In the lead-up to the Oscars, different groups are split on the best movie of 2018. The Golden Globes went with "Bohemian Rhapsody," Screen Actors Guild favored "Black Panther," the Directors Guild chose "Roma," and the Producers Guild supported "Green Book." That's unheard of. 

So it means the race is wide open for Sunday night's Academy Awards. Most of the eight nominees have a legitimate pathway to the win, but all of them have a little stink on them that could be a deal breaker.

At first glance, "The Favourite" looks like traditional Oscar bait. It's a period piece with lavish costumes and great actors. Then you watch it and see it's pretty dark, kinky and weird - too much for some voters.

Similarly, "BlackKklansman" is far too edgy - although, if the politically-minded voters want to send a message, this is the one - definitely more than "Vice," which is little more than a liberal take-down of a controversial political figure that feels about a decade too late. Plus, the Academy doesn't usually go for comedies, although it might with "Green Book," which is a likable movie with a lot of support. But the family of one of the characters has gone public saying the movie is full of lies, and one of the screenwriters put out some anti-Muslim tweets. 
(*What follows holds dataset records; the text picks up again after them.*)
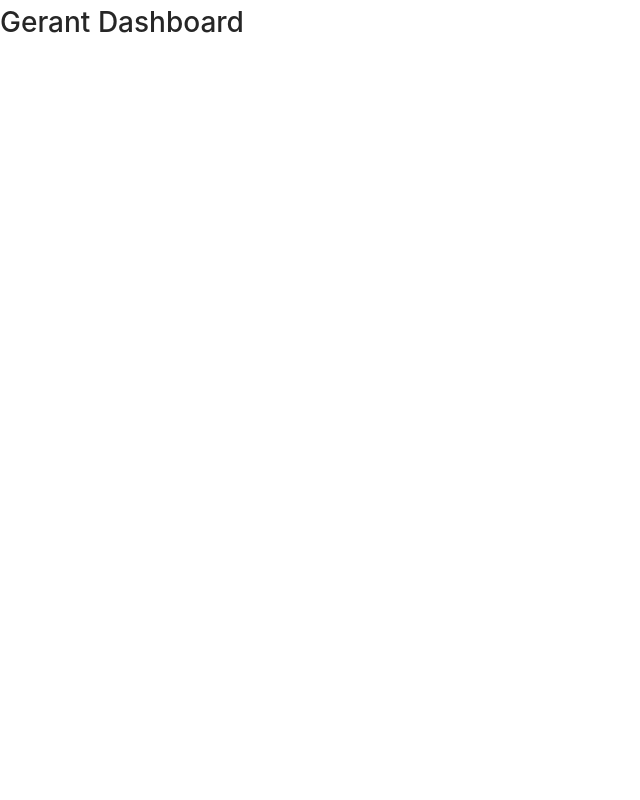
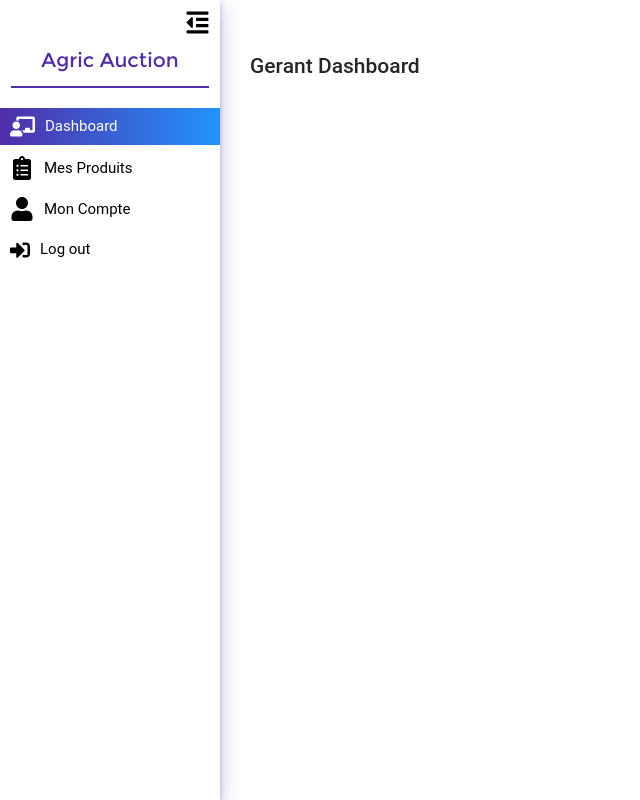
Before and after one commit to derrickteta/vente-enchere, a React (Create React App) app: page /gerant/dashboard in a window 1280 px wide. Shown: the whole page, without its empty margins (0-640 px from the left). Built offline with nearby package versions, Linux system fonts and the light colour scheme.

Commit message:
feat: create dashboard component for gerant

```diff
--- /dev/null
+++ b/src/modules/gerant/components/GerantContainer.tsx
@@ -0,0 +1,79 @@
+import styled from '@emotion/styled';
+import { ReactNode, useState } from 'react';
+import { FaChalkboardTeacher, FaClipboardList, FaUser } from 'react-icons/fa';
+import { SideBar } from '../../shared/SideBar';
+
+const Container = styled.div`
+  margin-left: 50px;
+  padding: 30px;
+  font-size: 14px;
+  font-family: Roboto;
+  transition: 0.5s;
+
+  @media (min-width: 1200px) {
+    margin-left: 200px;
+    padding: 50px;
+    transition: 0.5s;
+
+    .shrink {
+      margin-left: -180px;
+      transition: 0.5s;
+    }
+  }
+`;
+
+export const GerantContainer = ({
+  clicked,
+  children,
+}: {
+  children: ReactNode;
+  clicked: string;
+}) => {
+  const [shrink, setShrink] = useState(false);
+  return (
+    <div>
+      <SideBar
+        routes={ROUTES}
+        clicked={clicked}
+        shrink={shrink}
+        setShrink={setShrink}
+      />
+      <Container>
+        <div className={shrink ? 'shrink' : ''}>{children}</div>
+      </Container>
+    </div>
+  );
+};
+
+const ROUTES = [
+  {
+    icon: (clicked: string) => (
+      <FaChalkboardTeacher
+        color={clicked === 'dashboard' ? 'white' : 'black'}
+        size={25}
+      />
+    ),
+    link: '/gerant/dashboard',
+    text: 'Dashboard',
+    clicked: 'dashboard',
+  },
+  {
+    icon: (clicked: string) => (
+      <FaClipboardList
+        color={clicked === 'produits' ? 'white' : 'black'}
+        size={24}
+      />
+    ),
+    link: '/gerant/products',
+    text: 'Mes Produits',
+    clicked: 'produits',
+  },
+  {
+    icon: (clicked: string) => (
+      <FaUser color={clicked === 'account' ? 'white' : 'black'} size={24} />
+    ),
+    link: '/gerant/my-account',
+    text: 'Mon Compte',
+    clicked: 'account',
+  },
+];
--- a/src/modules/gerant/pages/dashboard.tsx
+++ b/src/modules/gerant/pages/dashboard.tsx
@@ -1,7 +1,11 @@
+import { GerantContainer } from '../components/GerantContainer';
+
 export const GerantDashboard = () => {
   return (
-    <div>
-      <h1>Gerant Dashboard</h1>
-    </div>
+    <GerantContainer clicked='dashboard'>
+      <div>
+        <h2>Gerant Dashboard</h2>
+      </div>
+    </GerantContainer>
   );
 };
```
I think the bad press around "Bohemian Rhapsody" will inevitably sink it. Director Bryan Singer was fired mid-production and faces a slew of sexual harassment accusations. The Academy wants no part of the #MeToo mess.  Money talks, though, and the Queen bio-pic was a huge hit. But so was "A Star is Born," and I can't figure out why this Oscar-friendly movie somehow fizzled out this Awards season. Bradley Cooper not being nominated for Best Director is a crime, and it probably indicates the movie won't win. 
"Black Panther" is the movie I think should win. It's hard to argue that it's not at least the most important movie of the year - a cultural milestone for representation, timely in its political message, and a multi-billion dollar hit. Yeah, it's a superhero movie, but it also fits in the Hollywood tradition of big epics winning the top prize - even fairly recently with "Lord of the Rings: Return of the King" and "Gladiator."  

But I suspect the Academy doesn't want to validate the Disney/Marvel monster and will instead pick the movie they feel they have to vote for - the "eat your vegetables" movie. That's "Roma," a deeply personal portrait of Mexico by its well respected Mexican director, Alfonso Cuaron. I found it a bit of a slog, but it's certainly beautifully made, and it would be the first foreign language film to win. Its only downside: the Academy would have to admit Netflix is a real thing now, and that maybe movie theaters don't matter so much.

I think "Roma" wins, but what do I know? I've been wrong the last three years.